This post is part of a series by the Diversity Pilots Initiative, which advances inclusive innovation through rigorous research. The first blog in the series is here, and resources from the first conference of the initiative are available here.
Virtual reality, AI chatbots, and other emerging technologies are fueling a drive to innovate, improve, and patent new products and services that are inclusive from the beginning. This goal is not only morally right but also economically essential; inclusive innovation has become a multibillion-dollar necessity.

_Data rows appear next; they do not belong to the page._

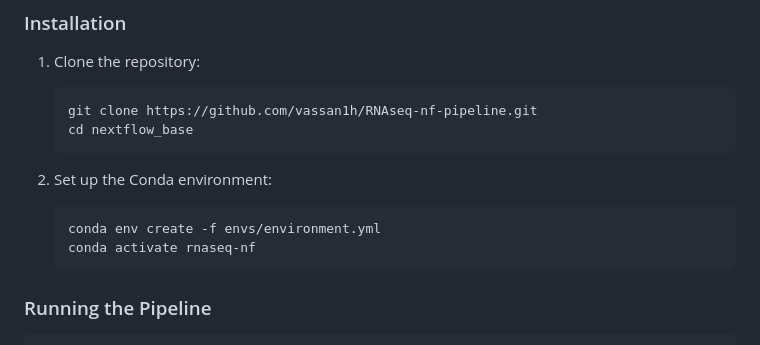
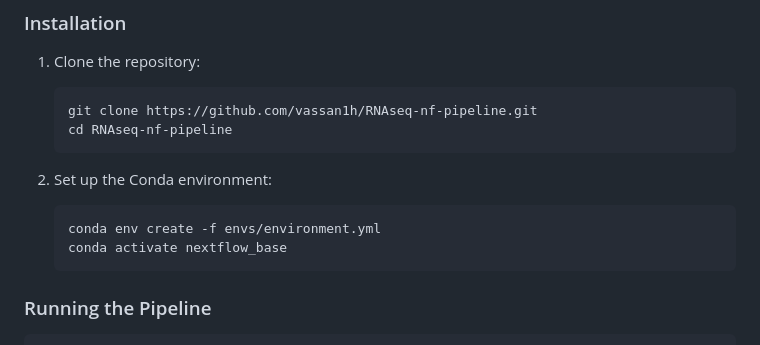
Before and after one commit to vassan1h/RNAseq-nf-pipeline, a Markdown page: README.md, the part around the change. GitHub-like rendering.

````diff
--- a/README.md
+++ b/README.md
@@ -43,13 +43,13 @@ RNAseq-nf-pipeline/
 1. Clone the repository:
    ```bash
    git clone https://github.com/vassan1h/RNAseq-nf-pipeline.git
-   cd nextflow_base
+   cd RNAseq-nf-pipeline
    ```
 
 2. Set up the Conda environment:
    ```bash
    conda env create -f envs/environment.yml
-   conda activate rnaseq-nf
+   conda activate nextflow_base
    ```
 
 ### Running the Pipeline
````
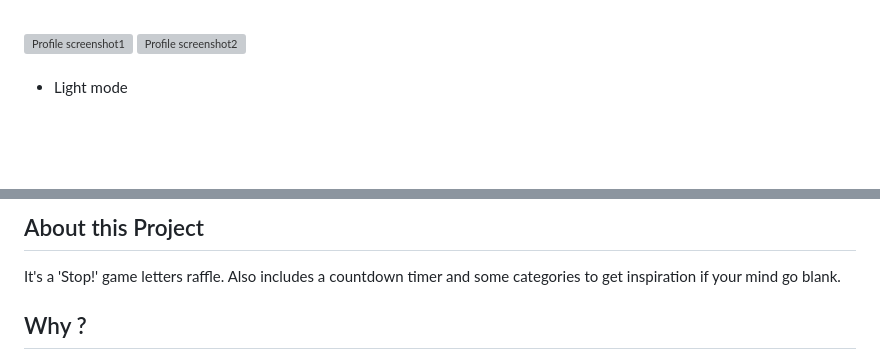
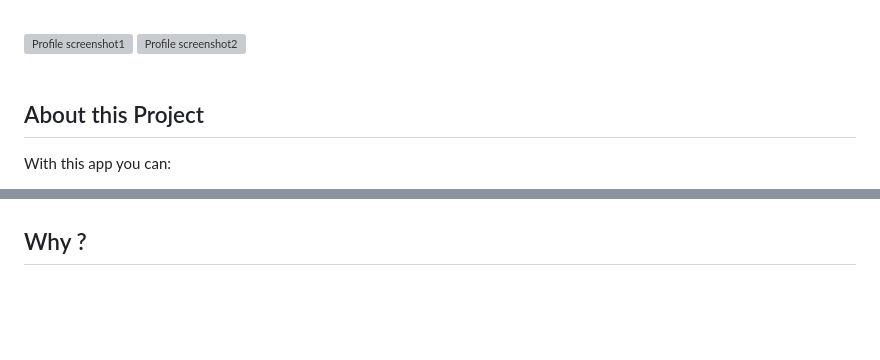
Before and after one commit to Emanuel-DSC/Random-Letter-Generator-Stop, a Markdown page: README.md, 2 parts joined by grey strips. Drawn GitHub-style; blank space fills up the shorter version; grey boxes are pictures that could not be loaded.

```diff
--- a/README.md
+++ b/README.md
@@ -56,5 +56,6 @@
 </div>
 <br>
 
-* Light mode
+## About this Project
+With this app you can:
 
@@ -77,6 +65,4 @@
 
-## About this Project
-It's a 'Stop!' game letters raffle. Also includes a countdown timer and some categories to get inspiration if your mind go blank.
 
 ## Why ?
 My family have moved to a new place and we had nothing else to do but play 'Stop!' in the occasion. We got frustrated every time we counted our fingers and it was a letter that already have been used. So I created this app to prevent this problem for us. Now it's part of my personal portfolio, so any feedback about the project, code, structure or anything else will be very welcome!
```
Also changed, not shown: other parts of README.md (+3 -16 lines).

However, engaging diverse inventors at large technology companies still presents layers of challenges.
In 2022, the USPTO reported a 32% growth in the number of U.S. counties where women patented over the 30-year span from 1990 to 2019; in 2019, over 20% of patents issued included at least one woman inventor; similar data is not available for minority inventors.
Perhaps more than at any time in their history, technology companies are under pressure to achieve patentable breakthroughs. One factor driving the urgency of innovation is the need to create and commercialize products and services that meet the promises of emerging technologies. Once the stuff of sci-fi and fantasy, the Metaverse and humanlike generative AI have taken substantial steps out of movies and literature. Virtual and augmented reality has gone mainstream, and the premier generative AI chatbot, ChatGPT, set user records shortly after it was released late in 2022. Having sampled the Metaverse and prompted chatbots to pour out pages, the public wants more, and they want it now.
Technology giants often partner with smaller, specialized businesses for the purpose of achieving technological breakthroughs. These collaborative ventures may produce new platforms, result in extensive IP development, and spawn multiple families of products. Most often, they fail.
In the current race to innovate, businesses are looking within their ranks for beneficial patentable ideas. It makes sense, as employees at all levels of a company have a close relationship with that organization’s products, patents, and aspirations. Leaders realize that the next big invention can emerge from unexpected quarters at their businesses, and many have begun casting the net as wide as possible.
This time around is different. Innovation has to be highly inclusive at the outset. The environments, cultures, policies, and dynamics of virtual worlds have to operate without traditional biases. And AI has to think and decide without the incidents of discrimination that are dragging many businesses into court. It’s about the bottom line. A Metaverse that is not tuned to highly diverse users cannot achieve its full value potential, estimated at $936.6 billion by 2030. To realize these earnings, inclusion has to be a real part of the innovation process.